It was weird. [laughs] I was so much out of my comfort zone because comedy is not something I have previously felt strongly about. If you were to ask me if I had my genre of choice to watch and perform in, it would be drama. That’s where I feel comfortable. Comedy is something I don’t feel is my strength. I’m more of a dry, monotone person, so this was out of my comfort zone. But I got connected with this script and I wanted to work with Kumail and Michael. I also wanted to work with Jeremy Kramer, our exec producer, because he produced one of my favourite films of all-time – the first Deadpool. But I was definitely stepping way out of my comfort zone.
I wanted to talk about some of the other stuff you’ve got going on. You popped up as Drax in Avengers: Endgame and I think the secrecy around that film is fascinating. How much were you told going into it?
I had pretty much nothing. As a performer, it was the oddest way I’ve done a film. It was the oddest process for me. We were really kept in the dark. Everybody, across the board. I think there was a couple of people who knew more than they would let on, but I think they didn’t want to make anyone else feel bad. The higher-ups, like [Chris] Evans and Robert Downey Jr, I’m sure were privy to a lot more information than most of us. I was completely in the dark and I shot a lot of stuff that was out of sequence and some of the stuff I shot wasn’t used.
I don’t know if things changed after the first film was released. I had no idea that I was being vapourised in the first film. I didn’t know how it was ending and I didn’t know how much I would be involved in the second film. I honestly didn’t think I was going to be in the second film at all. I was surprised when I went to the theaters and saw myself pop up. I was detached from Endgame, but I was much more involved with Infinity War. I thought I was gonna be possibly completely cut out of Endgame, so I was actually happy to be in it. I was really disconnected as a performer and totally engaged as a fan.
It’s really interesting! And so, as far as we know, James Gunn is back in the Disney fold now. What’s the situation with Guardians 3 as far as you’re aware?
It’ll be made. It’s gonna happen. [laughs] When? I have no idea. I can say that I’m sure this original script we were gonna use will change a bit because of the timeline as far as filming but, otherwise, we just don’t know. I can tell you that, obviously, since James has been rehired, there needs to be a conclusion.

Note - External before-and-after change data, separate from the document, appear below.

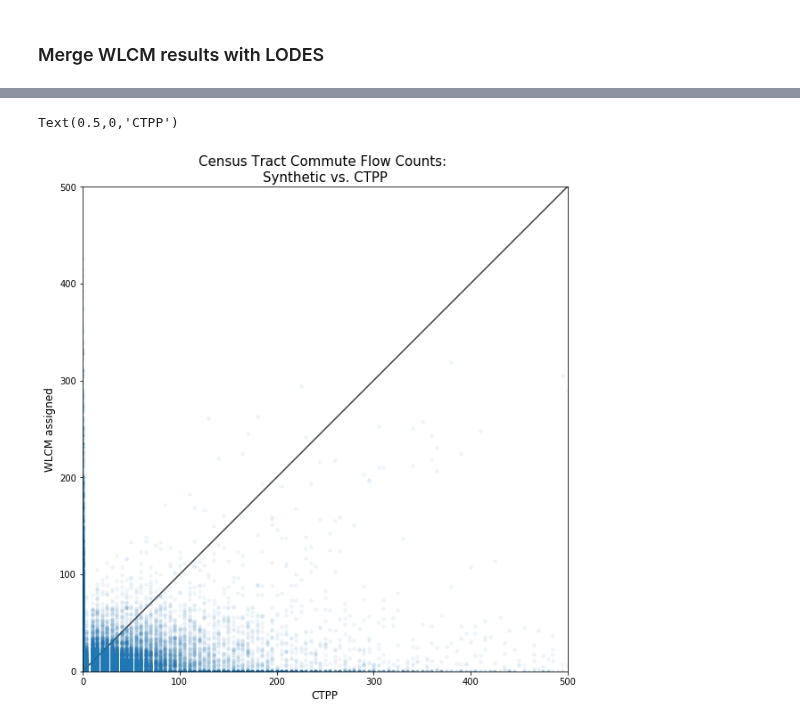
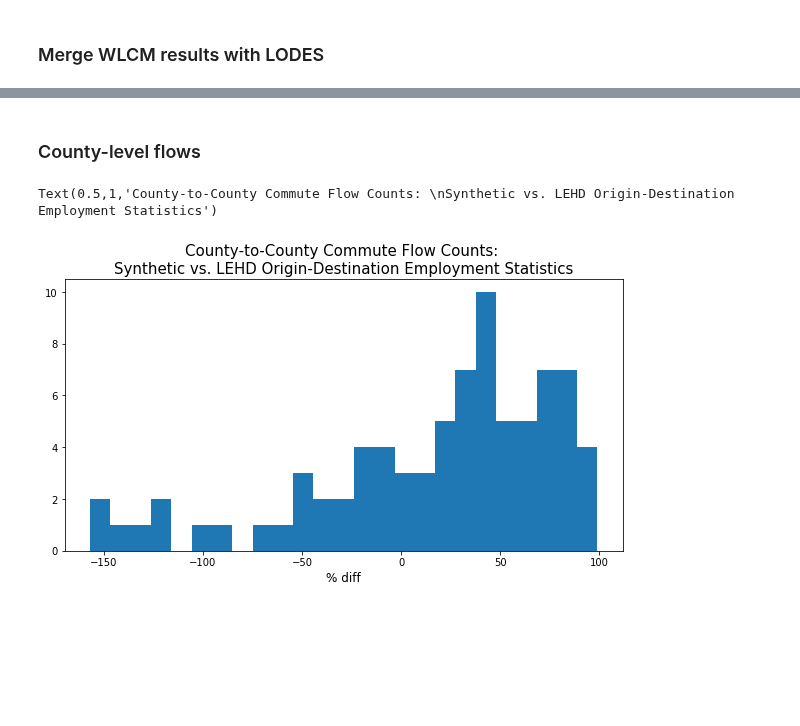
Before and after one commit to ual/ual_model_workspace, a Jupyter notebook: fall-2018-models/notebooks-max/WLCM_validation.ipynb, the cells around one changed output, grey strips where cells are left out. Cells and saved outputs as stored; diff of their text form; code cells hidden in the pictures; blank space fills up the shorter version.

Commit message:
commute dist plots

```diff
--- a/fall-2018-models/notebooks-max/WLCM_validation.ipynb
+++ b/fall-2018-models/notebooks-max/WLCM_validation.ipynb
@@ -67,2 +66,3 @@ lodes['tract_id_w'] = lodes['w_geocode'].str[0:11]
 # %%
+lodes_county_od_counts = lodes[['county_id_h', 'county_id_w', 'S000']].groupby(['county_id_h', 'county_id_w']).sum().reset_index().rename(columns={'S000': 'count'})
 lodes_tract_od_counts = lodes[['tract_id_h', 'tract_id_w', 'S000']].groupby(['tract_id_h', 'tract_id_w']).sum().reset_index().rename(columns={'S000': 'count'})
@@ -193,25 +85,22 @@ Text(0.5,1,'Census Tract Commute Flow Counts: \nSynthetic vs. CTPP')
-# %%
-fig, ax = plt.subplots(figsize=(10,10))
-ax.set_xlim(0, 500)
-ax.set_ylim(0, 500)
-sns.regplot(
-    'count_ctpp', 'count_synth', merged,#.sample(50000),
-    ax=ax, marker='.', fit_reg=False,
-    scatter_kws={"s": 50, "alpha": 0.05})
-
-lims = [
-    np.min([ax.get_xlim(), ax.get_ylim()]),  # min of both axes
-    np.max([ax.get_xlim(), ax.get_ylim()]),  # max of both axes
-]
-
-# now plot both limits against eachother
-ax.plot(lims, lims, 'k-', alpha=0.75, zorder=0)
-ax.set_aspect('equal')
-ax.set_xlim(lims)
-ax.set_ylim(lims)
-ax.set_title('Census Tract Commute Flow Counts: \nSynthetic vs. CTPP', fontsize=15)
-ax.set_ylabel('WLCM assigned', fontsize=12)
-ax.set_xlabel('CTPP', fontsize=12)
-# %% [output]
-Text(0.5,0,'CTPP')
-[figure, removed]
+# %%
+merged_county = pd.merge(od_county_counts, lodes_county_od_counts, on=['county_id_h', 'county_id_w'], suffixes=('_synth', '_lodes'))
+merged_tract = pd.merge(od_tract_counts, lodes_tract_od_counts, on=['tract_id_h', 'tract_id_w'], suffixes=('_synth', '_lodes'))
+# %%
+merged_county['pct_synth'] = merged_county['count_synth'] / merged_county['count_synth'].sum()
+merged_county['pct_lodes'] = merged_county['count_lodes'] / merged_county['count_lodes'].sum()
+merged_county['normed_pct_diff'] = merged_county['pct_lodes'] - merged_county['pct_synth']
+merged_tract['pct_synth'] = merged_tract['count_synth'] / merged_tract['count_synth'].sum()
+merged_tract['pct_lodes'] = merged_tract['count_lodes'] / merged_tract['count_lodes'].sum()
+merged_tract['normed_pct_diff'] = merged_tract['pct_lodes'] - merged_tract['pct_synth']
+# %% [markdown]
+### County-level flows
+# %%
+merged_county['pct_diff'] = (merged_county['count_lodes'] - merged_county['count_synth']) / merged_county['count_lodes'] * 100
+# %%
+fig, ax = plt.subplots(figsize=(10,5))
+_ = ax.hist(merged_county['pct_diff'], bins=25)
+ax.set_xlabel('% diff', fontsize=12)
+ax.set_title('County-to-County Commute Flow Counts: \nSynthetic vs. LEHD Origin-Destination Employment Statistics', fontsize=15)
+# %% [output]
+Text(0.5,1,'County-to-County Commute Flow Counts: \nSynthetic vs. LEHD Origin-Destination Employment Statistics')
+[figure, added]
```
Also changed, not shown: parts of 55 cells of this notebook.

You’re working with your Blade Runner 2049 director Denis Villeneuve again on Dune. I don’t know how far through you are, but what has it been like?
I actually start filming next week in Budapest [Bautista spoke to Flickering Myth in early June], but I’m looking forward to it. I have to say that getting the call from him, asking me personally to do this part was a monumental moment in my career. I was floored that he actually called me. When I first met him for Blade Runner 2049, he did not want me to play Sapper Morton. He was not interested in me for that part. I really had to win him over and so, to have him call me and say he had been thinking about me since that film and wanted to personally offer me this role, that to me felt like I had really earned some respect.
You’ve mentioned before that Gears of War is a project you’re really passionate about trying to get going. Has there been any movement on that?
Without elaborating on that, I will say yes. [laughs]
Oh, that’s a tease! Before I let you go, the news has recently broken that John Cena is joining the Fast & Furious world. Dwayne Johnson is obviously there. Roman Reigns is turning up in Hobbs & Shaw. Is there any prospect of the WWE Hollywood Team joining together in one of those films?
I will answer this as politely as I can and say there’s not a fucking chance. [laughs] It’s never going to happen.
Those films not to your taste then, I take it?
Thank you very much for your time!
Stuber is out in UK cinemas from 12th July.
Tom Beasley is a freelance film journalist and wrestling fan. Follow him on Twitter via @TomJBeasley for movie opinions, wrestling stuff and puns.